In the UK we call it the Robin Hood Tax. In Germany, it’s the Tax Against Poverty. And in the US it’s the financial speculation tax. But in all those countries – and many more – popular campaigns are building support for a financial transactions tax to raise money for public services, combating poverty and tackling climate change. Existing groups like Americans for Financial Reform and Europeans for Financial Reform (the latter set up by the ETUC and the Party of European Socialists) are also backing these campaigns.
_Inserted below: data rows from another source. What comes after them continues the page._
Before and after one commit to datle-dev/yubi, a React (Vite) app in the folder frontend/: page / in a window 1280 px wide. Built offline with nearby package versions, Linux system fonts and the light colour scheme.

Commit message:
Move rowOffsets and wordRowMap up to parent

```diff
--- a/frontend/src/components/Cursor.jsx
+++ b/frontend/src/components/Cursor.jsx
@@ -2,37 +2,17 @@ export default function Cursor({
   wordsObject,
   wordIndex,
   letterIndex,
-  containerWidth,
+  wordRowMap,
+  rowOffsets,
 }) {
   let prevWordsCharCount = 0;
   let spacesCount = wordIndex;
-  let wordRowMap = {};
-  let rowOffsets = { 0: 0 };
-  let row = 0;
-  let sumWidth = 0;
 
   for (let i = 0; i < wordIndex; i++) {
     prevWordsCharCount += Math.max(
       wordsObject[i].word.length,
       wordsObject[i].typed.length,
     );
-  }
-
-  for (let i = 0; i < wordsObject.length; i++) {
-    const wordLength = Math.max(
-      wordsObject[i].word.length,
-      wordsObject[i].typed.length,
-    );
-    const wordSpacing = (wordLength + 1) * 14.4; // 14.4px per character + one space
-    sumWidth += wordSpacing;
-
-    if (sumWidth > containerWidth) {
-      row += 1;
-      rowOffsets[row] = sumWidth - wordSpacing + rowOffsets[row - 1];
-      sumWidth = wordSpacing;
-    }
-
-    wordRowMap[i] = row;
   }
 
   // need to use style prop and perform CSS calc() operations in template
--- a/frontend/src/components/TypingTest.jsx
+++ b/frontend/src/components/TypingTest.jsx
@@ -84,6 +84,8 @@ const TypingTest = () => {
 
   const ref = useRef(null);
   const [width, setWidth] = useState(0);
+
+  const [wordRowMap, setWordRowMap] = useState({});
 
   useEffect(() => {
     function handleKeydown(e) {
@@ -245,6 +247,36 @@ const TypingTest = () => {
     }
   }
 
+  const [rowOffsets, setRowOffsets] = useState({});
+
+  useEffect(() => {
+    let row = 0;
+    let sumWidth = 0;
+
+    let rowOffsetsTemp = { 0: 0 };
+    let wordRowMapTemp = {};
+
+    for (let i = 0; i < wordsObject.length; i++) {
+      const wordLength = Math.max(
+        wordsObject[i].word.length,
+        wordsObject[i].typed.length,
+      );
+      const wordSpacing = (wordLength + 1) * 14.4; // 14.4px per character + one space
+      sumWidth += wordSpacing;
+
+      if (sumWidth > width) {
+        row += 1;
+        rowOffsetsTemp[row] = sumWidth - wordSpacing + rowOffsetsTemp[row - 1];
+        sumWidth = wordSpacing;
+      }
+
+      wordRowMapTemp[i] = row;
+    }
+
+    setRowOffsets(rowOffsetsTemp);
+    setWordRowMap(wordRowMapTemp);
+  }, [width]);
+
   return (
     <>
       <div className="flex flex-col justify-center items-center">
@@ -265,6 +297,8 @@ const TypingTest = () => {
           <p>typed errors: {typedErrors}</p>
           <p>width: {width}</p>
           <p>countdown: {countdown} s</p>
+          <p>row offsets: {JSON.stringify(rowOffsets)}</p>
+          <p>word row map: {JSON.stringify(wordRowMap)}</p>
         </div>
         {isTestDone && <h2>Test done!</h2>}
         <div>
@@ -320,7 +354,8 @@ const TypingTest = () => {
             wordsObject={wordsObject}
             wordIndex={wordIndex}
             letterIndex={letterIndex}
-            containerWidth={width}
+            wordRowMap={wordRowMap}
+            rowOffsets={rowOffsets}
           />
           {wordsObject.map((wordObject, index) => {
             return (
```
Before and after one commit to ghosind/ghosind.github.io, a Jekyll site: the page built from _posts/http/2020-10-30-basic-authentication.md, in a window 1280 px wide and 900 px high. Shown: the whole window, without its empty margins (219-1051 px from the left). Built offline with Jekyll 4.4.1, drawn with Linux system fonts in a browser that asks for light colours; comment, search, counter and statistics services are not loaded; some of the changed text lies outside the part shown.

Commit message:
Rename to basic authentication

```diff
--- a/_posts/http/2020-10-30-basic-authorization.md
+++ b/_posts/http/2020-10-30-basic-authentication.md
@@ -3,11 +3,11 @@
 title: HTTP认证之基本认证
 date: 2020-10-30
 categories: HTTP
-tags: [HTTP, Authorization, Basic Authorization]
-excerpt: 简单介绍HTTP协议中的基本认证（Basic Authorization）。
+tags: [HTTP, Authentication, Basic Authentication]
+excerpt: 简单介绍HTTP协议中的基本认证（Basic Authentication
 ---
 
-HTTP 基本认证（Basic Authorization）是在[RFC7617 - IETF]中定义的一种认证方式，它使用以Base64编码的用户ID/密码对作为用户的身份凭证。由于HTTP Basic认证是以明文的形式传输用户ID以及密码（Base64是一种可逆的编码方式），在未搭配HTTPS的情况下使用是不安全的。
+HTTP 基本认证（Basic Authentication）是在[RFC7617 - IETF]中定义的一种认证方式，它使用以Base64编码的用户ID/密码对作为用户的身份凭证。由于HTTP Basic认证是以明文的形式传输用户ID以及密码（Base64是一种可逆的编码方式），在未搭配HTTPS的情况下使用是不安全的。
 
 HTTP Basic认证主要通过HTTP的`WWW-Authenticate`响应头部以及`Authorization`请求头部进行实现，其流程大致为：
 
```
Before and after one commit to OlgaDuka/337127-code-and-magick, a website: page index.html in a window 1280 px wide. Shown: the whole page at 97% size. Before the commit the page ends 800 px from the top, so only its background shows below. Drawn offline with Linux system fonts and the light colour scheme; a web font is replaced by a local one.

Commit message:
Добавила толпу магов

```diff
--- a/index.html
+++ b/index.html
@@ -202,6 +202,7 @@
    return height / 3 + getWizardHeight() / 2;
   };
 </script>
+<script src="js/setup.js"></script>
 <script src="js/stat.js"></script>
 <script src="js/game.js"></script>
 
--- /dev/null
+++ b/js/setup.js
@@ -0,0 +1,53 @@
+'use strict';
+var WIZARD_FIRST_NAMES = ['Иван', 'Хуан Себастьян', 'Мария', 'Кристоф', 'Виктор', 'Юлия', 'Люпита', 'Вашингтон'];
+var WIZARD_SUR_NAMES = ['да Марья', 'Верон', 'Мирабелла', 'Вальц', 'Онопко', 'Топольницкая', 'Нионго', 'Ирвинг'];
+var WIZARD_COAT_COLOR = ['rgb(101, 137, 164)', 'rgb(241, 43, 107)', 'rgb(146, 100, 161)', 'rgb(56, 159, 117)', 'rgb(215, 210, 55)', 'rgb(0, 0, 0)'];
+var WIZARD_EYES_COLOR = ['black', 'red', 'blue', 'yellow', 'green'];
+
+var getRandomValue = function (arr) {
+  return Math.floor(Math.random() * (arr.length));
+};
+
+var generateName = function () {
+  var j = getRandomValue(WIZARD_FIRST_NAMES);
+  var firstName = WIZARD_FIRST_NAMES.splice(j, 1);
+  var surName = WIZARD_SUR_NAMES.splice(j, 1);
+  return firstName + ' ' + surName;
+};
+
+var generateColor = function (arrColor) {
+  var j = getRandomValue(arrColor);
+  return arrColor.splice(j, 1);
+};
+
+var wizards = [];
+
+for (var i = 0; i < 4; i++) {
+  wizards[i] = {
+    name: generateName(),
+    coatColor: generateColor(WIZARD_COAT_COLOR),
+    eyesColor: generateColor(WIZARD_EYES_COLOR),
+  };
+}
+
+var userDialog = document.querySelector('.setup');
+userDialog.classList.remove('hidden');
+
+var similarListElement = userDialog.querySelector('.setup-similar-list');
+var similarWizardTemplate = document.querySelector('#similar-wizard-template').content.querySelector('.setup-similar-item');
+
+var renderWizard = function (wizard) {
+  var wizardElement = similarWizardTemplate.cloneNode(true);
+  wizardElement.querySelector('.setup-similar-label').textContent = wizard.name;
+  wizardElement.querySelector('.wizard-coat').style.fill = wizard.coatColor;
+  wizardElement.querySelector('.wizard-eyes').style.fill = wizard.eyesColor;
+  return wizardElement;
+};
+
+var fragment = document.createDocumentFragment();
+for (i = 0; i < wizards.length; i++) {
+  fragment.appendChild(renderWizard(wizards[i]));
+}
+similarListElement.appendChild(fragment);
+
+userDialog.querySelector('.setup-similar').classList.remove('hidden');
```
Unions are involved in those campaigns, and later today the DGB President Michael Sommer and TUC General Secretary Brendan Barber will be writing to Chancellor Merkel and Gordon Brown urging support for a Europe-wide transactions tax. In the USA, the AFL-CIO – a leading part of Americans for Financial Reform – have been lobbying Obama insiders and congressional leaders to support the tax domestically or globally. At international level, the ITUC has asked its members to get their governments lobbying the IMF to treat the proposal seriously when they report to G20 Finance Ministers in April, and the Trade Union Advisory Committee to the OECD will be releasing a major piece of work on the issue in March at their Economic Policy Committee.
Global union federations like UNI – which represents staff in the private sector, including, crucially, the banks themselves – have also signed up to the campaign. In the UK, Unite (with members in big banks and insurance companies) and the Nationwide Group Staff Union were early supporters of the Robin Hood Tax campaign.
But across the world, unions are making alliances – with green groups and development charities, with bishops and bankers, with health, education and domestic poverty groups. In the UK, the RSPB and the YWCA are two early members of the campaign – which looks like it will be the broadest ever mobilisation of civil society – bigger than Make Poverty History in 2005 and bigger even than the 160-member Put People First platform which was the first popular response to the global crisis.
Put People First, although it produced a number of well-argued policies designed to avoid a return to business as usual, was the protest – a demo and rally in Hyde Park ahead of the G20 London leaders’ summit. The Robin Hood Tax is the solution.